*** Begin section ***

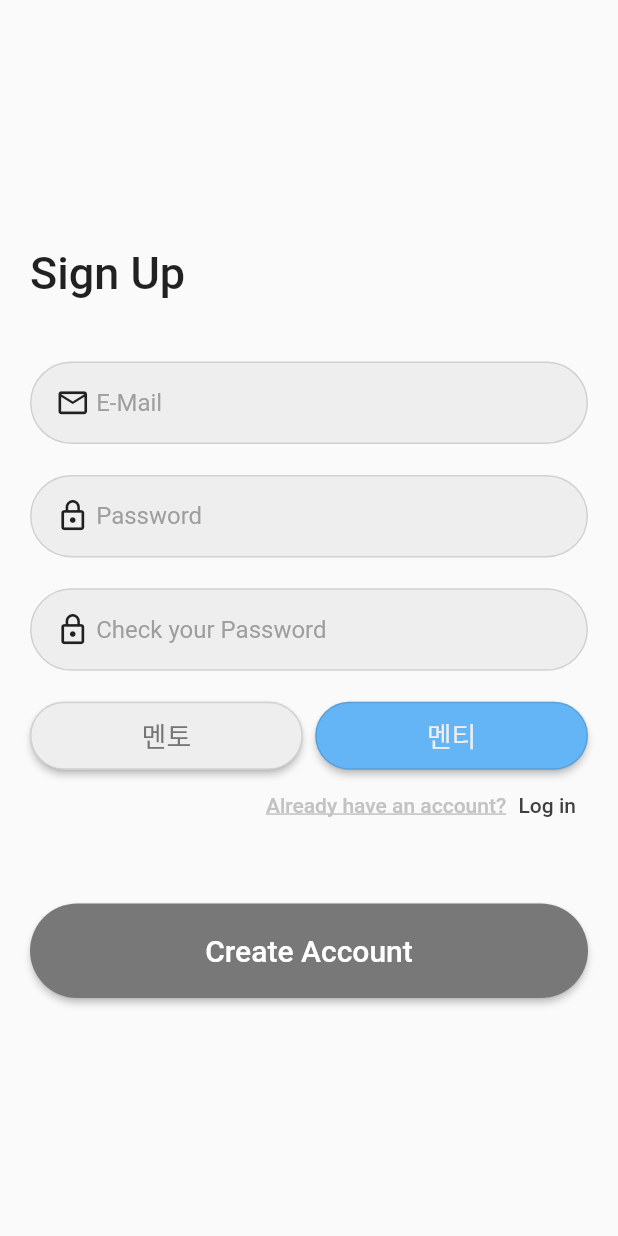
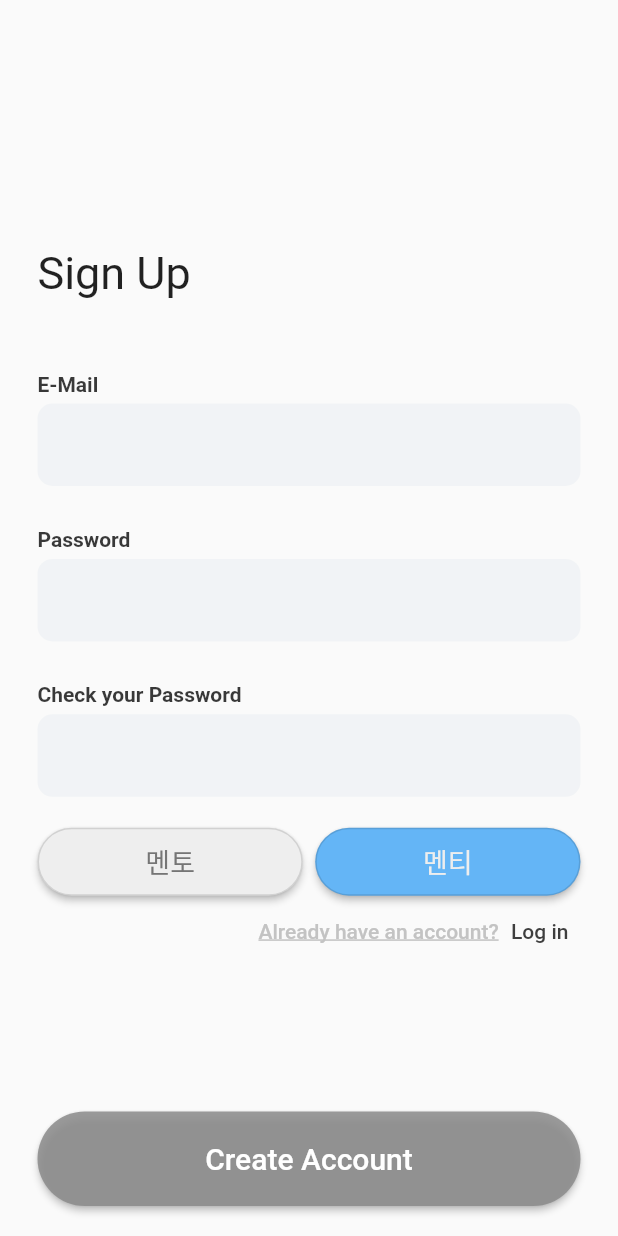
Before and after one commit to PoomAt-E/hobby-mate, a Flutter app: the SignupScreen screen opened directly, on a phone screen of 412 x 824 dp. Run offline on Flutter 3.47's test engine with Material 2 defaults, Android fonts, the phone set to English and light mode, and no system bars; our stand-ins replace dio, file_picker, firebase_core, flutter_dotenv, flutter_riverpod, flutter_secure_storage and 2 more; accounts and stored records are empty; network calls fail; statements that could not run were skipped.

Commit message:
design: sign 디자인 수정

```diff
--- a/lib/config/style.dart
+++ /dev/null
@@ -1,19 +0,0 @@
-import 'package:flutter/material.dart';
-
-class Palette {
-  static const Color bottomSelectedColor = Color.fromRGBO(63, 66, 72, 1);
-  static const Color bottomUnselectedColor = Color.fromRGBO(204, 210, 223, 1);
-}
-
-class TextStyles {
-  static const TextStyle underlineTextStyle = TextStyle(
-    color: Color(0xFFC3C3C3),
-    decoration: TextDecoration.underline,
-    decorationThickness: 1.5,
-  );
-  static const TextStyle appbarTextStyle =
-      TextStyle(color: Colors.black54, fontSize: 20);
-
-  static const TextStyle homeTitleTextStyle = TextStyle(
-      color: Colors.black87, fontSize: 20, fontWeight: FontWeight.w600);
-}
--- a/lib/screen/sign/login_screen.dart
+++ b/lib/screen/sign/login_screen.dart
@@ -1,9 +1,8 @@
 import 'package:flutter/material.dart';
 import 'package:flutter_riverpod/flutter_riverpod.dart';
 import 'package:hobby_mate/screen/sign/signup_screen.dart';
-import 'package:shared_preferences/shared_preferences.dart';
 
-import '../../config/style.dart';
+import '../../style/style.dart';
 import '../../model/state.dart';
 import '../../provider/auth_provider.dart';
 import '../../widget/custom_textfield.dart';
@@ -54,34 +53,47 @@ class LoginScreenState extends ConsumerState<LoginScreen> {
           FocusScope.of(context).requestFocus(FocusNode());
         },
         child: Scaffold(
-        resizeToAvoidBottomInset: false,
-        body: Padding(
-          padding: const EdgeInsets.symmetric(horizontal: 32),
+            body: Column(
+          mainAxisSize: MainAxisSize.max,
+          children: [
+            Expanded(
+                flex: 1,
+                child: Center(
+                    child: Container(
+                        padding: const EdgeInsets.symmetric(horizontal: 25),
                         child: Column(
-            mainAxisAlignment: MainAxisAlignment.center,
                             crossAxisAlignment: CrossAxisAlignment.start,
+                            mainAxisSize: MainAxisSize.min,
                             children: [
-              SizedBox(height: MediaQuery.of(context).size.height * 0.21),
                               const TitleHeader(
                                 titleContext: 'Log In',
                                 subContext: '',
                               ),
-              SizedBox(height: MediaQuery.of(context).size.height * 0.05),
+                              SizedBox(
+                                  height: MediaQuery.of(context).size.height *
+                                      0.05),
                               CustomInputField(
                                 icon: Icons.email_outlined,
                                 isPassword: false,
                                 hintText: 'E-Mail',
-                textEditingController: textEditingControllerForId,
+                                textEditingController:
+                                    textEditingControllerForId,
                               ),
-              SizedBox(height: MediaQuery.of(context).size.height * 0.015),
+                              SizedBox(
+                                  height: MediaQuery.of(context).size.height *
+                                      0.015),
                               CustomInputField(
                                 icon: Icons.lock_outline,
                                 isPassword: true,
                                 hintText: 'Password',
-                textEditingController: textEditingControllerForPw,
+                                textEditingController:
+                                    textEditingControllerForPw,
                               ),
                               const _PushSignupPage(),
-              SizedBox(height: MediaQuery.of(context).size.height * 0.20),
+                            ])))),
+            Container(
+                padding: const EdgeInsets.only(left: 25, right: 25, bottom: 20),
+                child: Column(children: [
                   CustomRoundButton(
                     title: 'Log In',
                     onPressed: onPressedLoginButton,
@@ -95,11 +107,9 @@ class LoginScreenState extends ConsumerState<LoginScreen> {
                       ),
                     ),
                   )
+                ]))
           ],
-          ),
-        ),
-      ),
-    );
+        )));
   }
 
   void showSnackbar(String message) {
@@ -182,7 +192,7 @@ class CustomRoundButton extends StatelessWidget {
           child: ElevatedButton(
             onPressed: onPressed,
             style: ElevatedButton.styleFrom(
-              primary: const Color(0xFF787878),
+              primary: Color.fromARGB(219, 139, 139, 139),
               padding: const EdgeInsets.symmetric(vertical: 20), // 버튼 위아래 패딩 조절
               shape: RoundedRectangleBorder(
                 borderRadius: BorderRadius.circular(49), // 모서리 둥글게
@@ -191,6 +201,7 @@ class CustomRoundButton extends StatelessWidget {
             child: Text(
               title,
               style: const TextStyle(
+                color: Colors.white,
                 fontSize: 20,
               ),
             ),
--- a/lib/screen/sign/signup_screen.dart
+++ b/lib/screen/sign/signup_screen.dart
@@ -3,7 +3,7 @@ import 'package:flutter_riverpod/flutter_riverpod.dart';
 import 'package:hobby_mate/screen/sign/signup_profile_screen.dart';
 import 'package:hobby_mate/util/input_validate.dart';
 
-import '../../config/style.dart';
+import '../../style/style.dart';
 import '../../service/auth_service.dart';
 import '../../widget/custom_textfield.dart';
 import '../../widget/title_header.dart';
@@ -77,62 +77,49 @@ class SignupScreenState extends ConsumerState<SignupScreen> {
           FocusScope.of(context).requestFocus(FocusNode());
         },
         child: Scaffold(
-            body: Padding(
-                padding: const EdgeInsets.symmetric(horizontal: 20),
-                child: SingleChildScrollView(
+            body: Column(children: [
+          Expanded(
+              child: Center(
+                  child: Container(
+            padding: const EdgeInsets.symmetric(horizontal: 25),
             child: Column(
-                        mainAxisAlignment: MainAxisAlignment.spaceBetween,
-                        crossAxisAlignment: CrossAxisAlignment.center,
-                        mainAxisSize: MainAxisSize.max,
-                        children: [
-                      Column(
               crossAxisAlignment: CrossAxisAlignment.start,
               children: [
-                          SizedBox(
-                              height: MediaQuery.of(context).size.height * 0.2),
-                          const TitleHeader(
-                              titleContext: 'Sign Up', subContext: ''),
-                          SizedBox(
-                              height:
-                                  MediaQuery.of(context).size.height * 0.05),
+                SizedBox(height: MediaQuery.of(context).size.height * 0.2),
+                const TitleHeader(titleContext: 'Sign Up', subContext: ''),
+                SizedBox(height: MediaQuery.of(context).size.height * 0.05),
                 CustomInputField(
                   icon: Icons.email_outlined,
                   isPassword: false,
                   hintText: 'E-Mail',
                   textEditingController: textEditingControllerForId,
                 ),
-                          SizedBox(
-                              height:
-                                  MediaQuery.of(context).size.height * 0.015),
+                SizedBox(height: MediaQuery.of(context).size.height * 0.015),
                 CustomInputField(
                   icon: Icons.lock_outline,
                   isPassword: true,
                   hintText: 'Password',
                   textEditingController: textEditingControllerForPw,
                 ),
-                          SizedBox(
-                              height:
-                                  MediaQuery.of(context).size.height * 0.015),
+                SizedBox(height: MediaQuery.of(context).size.height * 0.015),
                 CustomInputField(
                   icon: Icons.lock_outline,
                   isPassword: true,
                   hintText: 'Check your Password',
-                            textEditingController:
-                                textEditingControllerForCheckPw,
+                  textEditingController: textEditingControllerForCheckPw,
                 ),
-                          SizedBox(
-                              height:
-                                  MediaQuery.of(context).size.height * 0.015),
+                SizedBox(height: MediaQuery.of(context).size.height * 0.015),
                 RoleWidget(),
                 const _PopLoginPage(),
               ],
             ),
-                      SizedBox(
-                          height: MediaQuery.of(context).size.height * 0.05),
-                      CustomRoundButton(
-                          title: 'Create Account',
-                          onPressed: onPressedSignupButton),
-                    ])))));
+          ))),
+          Container(
+            padding: const EdgeInsets.only(left: 25, right: 25, bottom: 20),
+            child: CustomRoundButton(
+                title: 'Create Account', onPressed: onPressedSignupButton),
+          )
+        ])));
   }
 
   void showSnackbar(String message) {
--- a/lib/screen/splash_screen.dart
+++ b/lib/screen/splash_screen.dart
@@ -1,6 +1,8 @@
 import 'package:flutter/material.dart';
 import 'package:flutter_riverpod/flutter_riverpod.dart';
 import 'package:hobby_mate/screen/sign/login_screen.dart';
+import 'package:hobby_mate/screen/sign/signup_profile_screen.dart';
+import 'package:hobby_mate/style/style.dart';
 import 'package:shared_preferences/shared_preferences.dart';
 
 import '../service/auth_service.dart';
@@ -25,7 +27,7 @@ class SplashScreen extends ConsumerWidget {
     void toLoginScreen() {
       Navigator.pushAndRemoveUntil(
           context,
-          MaterialPageRoute(builder: (context) => const LoginScreen()),
+          MaterialPageRoute(builder: (context) => BottomNavigation()),
           (route) => false);
     }
 
@@ -46,15 +48,7 @@ class SplashScreen extends ConsumerWidget {
     return Container(
       color: Colors.white,
       child: const Center(
-          child: Text(
-        '취미에\n취하다',
-        style: TextStyle(
-          color: Colors.black,
-          fontSize: 33,
-          height: 1.4,
-          decoration: TextDecoration.none,
-        ),
-      )),
+          child: Text('취미에\n취하다', style: TextStyles.splashScreenTextStyle)),
     );
   }
 }
--- /dev/null
+++ b/lib/style/style.dart
@@ -0,0 +1,36 @@
+import 'package:flutter/material.dart';
+
+class Palette {
+  static const Color bottomSelectedColor = Color.fromRGBO(63, 66, 72, 1);
+  static const Color bottomUnselectedColor = Color.fromRGBO(204, 210, 223, 1);
+  static const Color boxContainerColor = Color.fromRGBO(238, 241, 244, 0.729);
+}
+
+class TextStyles {
+  static const TextStyle underlineTextStyle = TextStyle(
+    color: Color(0xFFC3C3C3),
+    decoration: TextDecoration.underline,
+    decorationThickness: 1.5,
+  );
+  static const TextStyle appbarTextStyle = TextStyle(
+      color: Colors.black54, fontSize: 20, fontStyle: FontStyle.italic);
+
+  static const splashScreenTextStyle = TextStyle(
+      color: Color.fromARGB(196, 0, 0, 0),
+      fontSize: 33,
+      decoration: TextDecoration.none,
+      fontWeight: FontWeight.w400,
+      fontStyle: FontStyle.italic,
+      letterSpacing: 1.4);
+
+  static const TextStyle homeTitleTextStyle =
+      TextStyle(color: Colors.black87, fontSize: 17);
+
+  static const TextStyle editProfileTitleTextStyle = TextStyle(
+      color: Color.fromARGB(221, 26, 26, 26),
+      fontSize: 14,
+      fontWeight: FontWeight.w600);
+
+  static const TextStyle appbarIconTextStyle =
+      TextStyle(color: Colors.blue, fontSize: 17, fontWeight: FontWeight.w500);
+}
--- a/lib/widget/custom_textfield.dart
+++ b/lib/widget/custom_textfield.dart
@@ -1,4 +1,6 @@
 import 'package:flutter/material.dart';
+
+import '../style/style.dart';
 
 class CustomInputField extends StatelessWidget {
   final bool isPassword;
@@ -16,46 +18,37 @@ class CustomInputField extends StatelessWidget {
 
   @override
   Widget build(BuildContext context) {
-    return Container(
+    return Column(crossAxisAlignment: CrossAxisAlignment.start, children: [
+      const SizedBox(
+        height: 7,
+      ),
+      Text(hintText, style: TextStyles.editProfileTitleTextStyle),
+      const SizedBox(
+        height: 5,
+      ),
+      Container(
         margin:
             EdgeInsets.only(bottom: MediaQuery.of(context).size.height * 0.01),
         height: 55,
         decoration: BoxDecoration(
-        color: const Color(0xFFEEEEEE),
-        borderRadius: BorderRadius.circular(56),
-        border: Border.all(width: 1, color: Colors.black12),
+          color: Palette.boxContainerColor,
+          borderRadius: BorderRadius.circular(10),
         ),
         child: Padding(
           padding: const EdgeInsets.symmetric(
             horizontal: 16,
           ),
-        child: Row(
-          crossAxisAlignment: CrossAxisAlignment.center,
-          children: [
-            Icon(
-              icon,
-              size: 23,
-            ),
-            SizedBox(width: MediaQuery.of(context).size.width * 0.01),
-            Expanded(
           child: TextField(
             obscureText: isPassword,
             controller: textEditingController,
             cursorColor: Colors.grey,
             keyboardType: TextInputType.multiline,
-                decoration: InputDecoration(
-                  border: InputBorder.none, // TextField 아래 밑줄 제거
-                  hintText: hintText,
-
-                  hintStyle: TextStyle(
-                    color: Colors.grey[500],
+            decoration: const InputDecoration(
+              border: InputBorder.none,
             ),
           ),
         ),
-            ),
-          ],
-        ),
-      ),
-    );
+      )
+    ]);
   }
 }
--- a/lib/widget/profile_image.dart
+++ b/lib/widget/profile_image.dart
@@ -39,7 +39,7 @@ class ProfileImageState extends State<ProfileImage> {
                   image: widget.path != null
                       ? FileImage(File(widget.path!))
                       : const AssetImage(
-                              'assets/images/default_profile_image.png')
+                              'assets/icons/default_profile_image.png')
                           as ImageProvider,
                   fit: BoxFit.cover),
             ),
--- a/lib/widget/title_header.dart
+++ b/lib/widget/title_header.dart
@@ -19,7 +19,7 @@ class TitleHeader extends StatelessWidget {
         Text(
           titleContext,
           style: const TextStyle(
-            fontWeight: FontWeight.w500,
+            fontWeight: FontWeight.w400,
             fontSize: 30,
           ),
         ),
```
Also changed, not shown: assets/icons/default_profile_image.png (added), assets/images/default_profile_image.png (deleted). Lines whose indentation alone changed are shown as unchanged.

*** End section ***

- What is expected: A single number, please: how many lines in the data above contain the string "grey"?

- Exercise output: 2